Living in “the city” is a choice I made a long time ago. I grew up in a bedroom community (i.e., the suburbs) and hated it from a very young age; I felt as if I lived in a frontier town. A recurring nightmare I often had as a child and teenager, was about long concrete blocks that took forever to get to the end of on foot. To make matters worse, in these horrifying dreams, it was always a blazingly hot summer without trees – a desert of cement and asphalt where nothing could be differentiated, so I could never reach my destination. In my late teens, I vowed that I would live right in an urban area or completely outside of one, in the countryside.
In the city, one is literally surrounded by people. If you are lucky, you find community within this environment, but mostly the people around you are strangers. At the moment I am very fortunate; I live within a half hour walk of the heart of downtown Boston and know a number of people in my neighbourhood of East Cambridge – some very well – in part because of a community garden (of which I am a member) that sits right beside my home.
I have lived in Montreal, Toronto, as well as in Calgary. Sadly, in Calgary my apartment was much more than a 30 minute walk from the centre of town, and I was forced to face both my nightmares and “the mall” which I have always abhorred. I now live in Cambridge, Massachusetts, in a small (approximately eight square blocks) residential neighbourhood in the midst of mostly bio-genetic laboratory space (e.g., the Broad Institute, Genzyme, and Biogen), technology companies (like Microsoft, Google, and Amazon), and M.I.T. The area is defined by M.I.T., the Charles River, and train tracks on two sides.

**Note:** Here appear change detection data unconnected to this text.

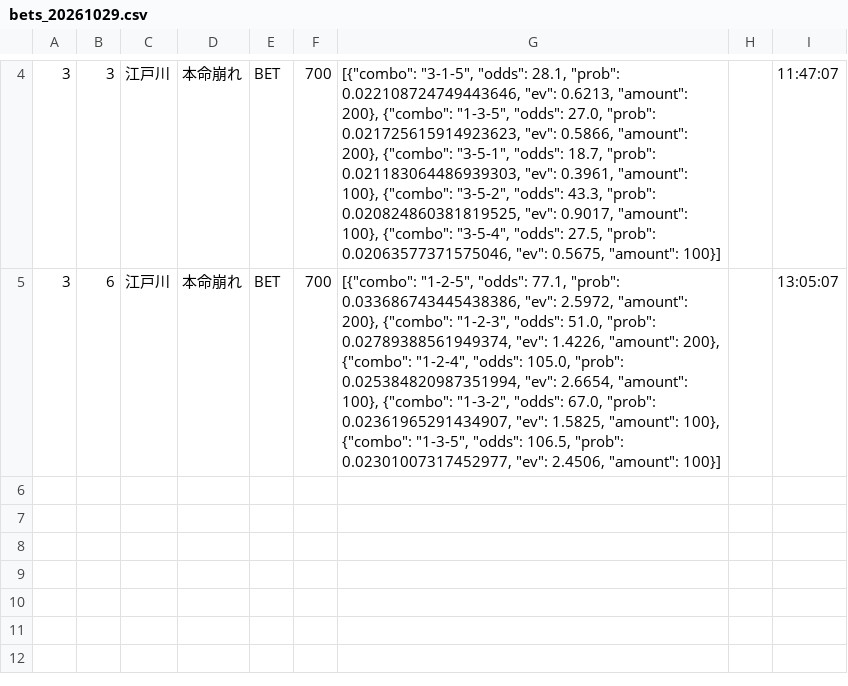
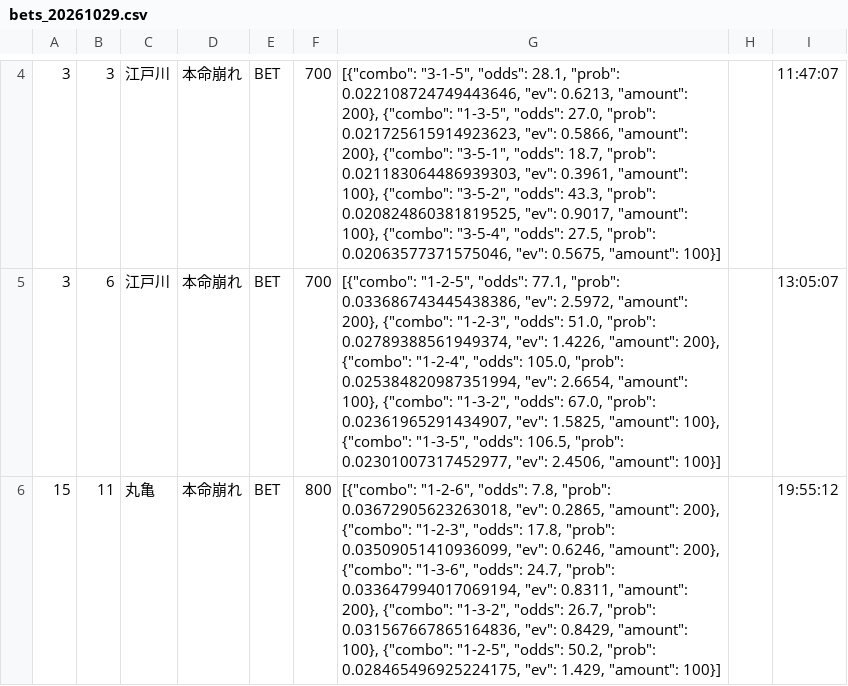
Before and after one commit to exnull0511-create/boatrace_ai, a CSV file: data/bets_20261029.csv, drawn as a sheet; only a part is shown, gaps mark what is left out.

Commit message:
data: 20261029 afternoon

```diff
--- a/data/bets_20261029.csv
+++ b/data/bets_20261029.csv
@@ -5 +5,2 @@
 3,6,江戸川,本命崩れ,BET,700,"[{""combo"": ""1-2-5"", ""odds"": 77.1, ""prob"": 0.033686743445438386, ""ev"": 2.5972, ""amount"": 200}, {""combo"": ""1-2-3"", ""odds"": 51.0, ""prob"": 0.02789388561949374, ""ev"": 1.4226, ""amount"": 200}, {""combo"": ""1-2-4"", ""odds"": 105.0, ""prob"": 0.025384820987351994, ""ev"": 2.6654, ""amount"": 100}, {""combo"": ""1-3-2"", ""odds"": 67.0, ""prob"": 0.02361965291434907, ""ev"": 1.5825, ""amount"": 100}, {""combo"": ""1-3-5"", ""odds"": 106.5, ""prob"": 0.02301007317452977, ""ev"": 2.4506, ""amount"": 100}]",,13:05:07
+15,11,丸亀,本命崩れ,BET,800,"[{""combo"": ""1-2-6"", ""odds"": 7.8, ""prob"": 0.03672905623263018, ""ev"": 0.2865, ""amount"": 200}, {""combo"": ""1-2-3"", ""odds"": 17.8, ""prob"": 0.03509051410936099, ""ev"": 0.6246, ""amount"": 200}, {""combo"": ""1-3-6"", ""odds"": 24.7, ""prob"": 0.033647994017069194, ""ev"": 0.8311, ""amount"": 200}, {""combo"": ""1-3-2"", ""odds"": 26.7, ""prob"": 0.031567667865164836, ""ev"": 0.8429, ""amount"": 100}, {""combo"": ""1-2-5"", ""odds"": 50.2, ""prob"": 0.028465496925224175, ""ev"": 1.429, ""amount"": 100}]",,19:55:12
```
Also changed, not shown: 1 other file.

Originally, East Cambridge, was marshland. Once land was built and developed it became a working class area that housed the people employed by the factories that produced candy, glass, and candles. Many factory buildings still stand but have been re-purposed as offices, condominiums, restaurants, cafes, and, bars. What attracted Steve and me to this neighbourhood, when we moved in, was that it was still working class with 75% of the population renting their places and most of the house owners had lived here for decades. These “old-timers” were predominantly Portuguese and Italian. Twelve years later 60% of the neighbourhood rents, and the demographics keep changing. Until a few years ago, our neck of the woods was was completely quiet after rush-hour. So far, it is still a quiet neighbourhood unless you walk toward M.I.T. where all the hip is now happening. East Cambridge is very slowly becoming vibrant but the old feel is still strong.
I am happy to sacrifice the physical space of the suburbs for access to places I enjoy – like art galleries and museums, independent shops, theatres, cafes, restaurants, and bookstores (sadly the record/CD stores are now practically extinct – with the cafe and bookstore, perhaps, not too far behind). Much of the contact I have with people in the city happens when I go to “my” local cafe, Voltage, where I meet other “regulars” and have conversations with them and the lovely people who work there. The city is a great place for people-watching, a pastime I enjoy. An urban landscape also offers the best variety of architecture, something that is not easy to find in the suburbs, where everything tends to be similar. Simply put, I much prefer and thrive in the city. It is here that I have always been able to carve out my own niche – find my place. For me, the city is home.